Would you set down the data that follows, word for word, without any pictures?

=== SUPPLIED MATERIAL ===

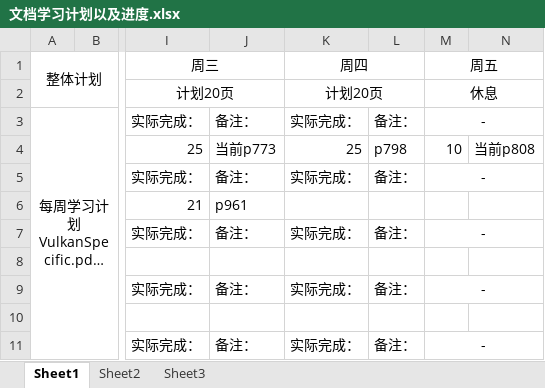
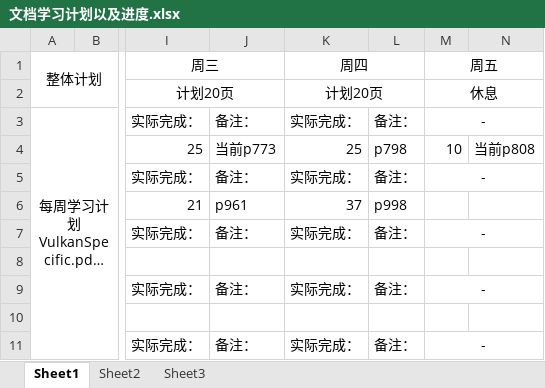
Before and after one commit to mou-wj/VulkanLearn, an Excel workbook: doc/文档学习计划以及进度.xlsx, sheet Sheet1, drawn as a sheet; only a part is shown, gaps mark what is left out; long unchanged cells end in …; values as stored, in another font and other column widths than the file's, no borders; the diff names each change by its address in the sheet, - before the commit and + after, or states it on an @@ line.

```diff
--- a/doc/文档学习计划以及进度.xlsx (sheet Sheet1)
+++ b/doc/文档学习计划以及进度.xlsx (sheet Sheet1)
-K6 (周四): (empty)
+K6 (周四): 37
-L6: (empty)
+L6: p998
```
Also changed, not shown: 1 other file.
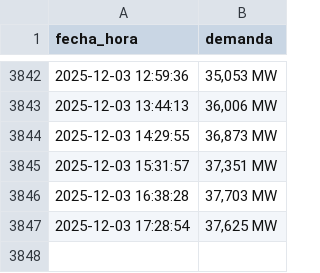
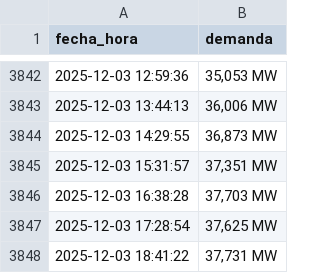
Before and after one commit to Ricarditoloco/cenace-scraping, a CSV file: demanda_log.csv, drawn as a sheet; only a part is shown, gaps mark what is left out.

```diff
--- a/demanda_log.csv
+++ b/demanda_log.csv
@@ -3847 +3847,2 @@ fecha_hora,demanda
 2025-12-03 17:28:54,"37,625 MW"
+2025-12-03 18:41:22,"37,731 MW"
```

===

* [FINISHED TASK]:
Before and after one commit to mou-wj/VulkanLearn, an Excel workbook: doc/文档学习计划以及进度.xlsx, sheet Sheet1, drawn as a sheet; only a part is shown, gaps mark what is left out; long unchanged cells end in …; values as stored, in another font and other column widths than the file's, no borders; the diff names each change by its address in the sheet, - before the commit and + after, or states it on an @@ line.

```diff
--- a/doc/文档学习计划以及进度.xlsx (sheet Sheet1)
+++ b/doc/文档学习计划以及进度.xlsx (sheet Sheet1)
-K6 (周四): (empty)
+K6 (周四): 37
-L6: (empty)
+L6: p998
```
Also changed, not shown: 1 other file.
Before and after one commit to Ricarditoloco/cenace-scraping, a CSV file: demanda_log.csv, drawn as a sheet; only a part is shown, gaps mark what is left out.

```diff
--- a/demanda_log.csv
+++ b/demanda_log.csv
@@ -3847 +3847,2 @@ fecha_hora,demanda
 2025-12-03 17:28:54,"37,625 MW"
+2025-12-03 18:41:22,"37,731 MW"
```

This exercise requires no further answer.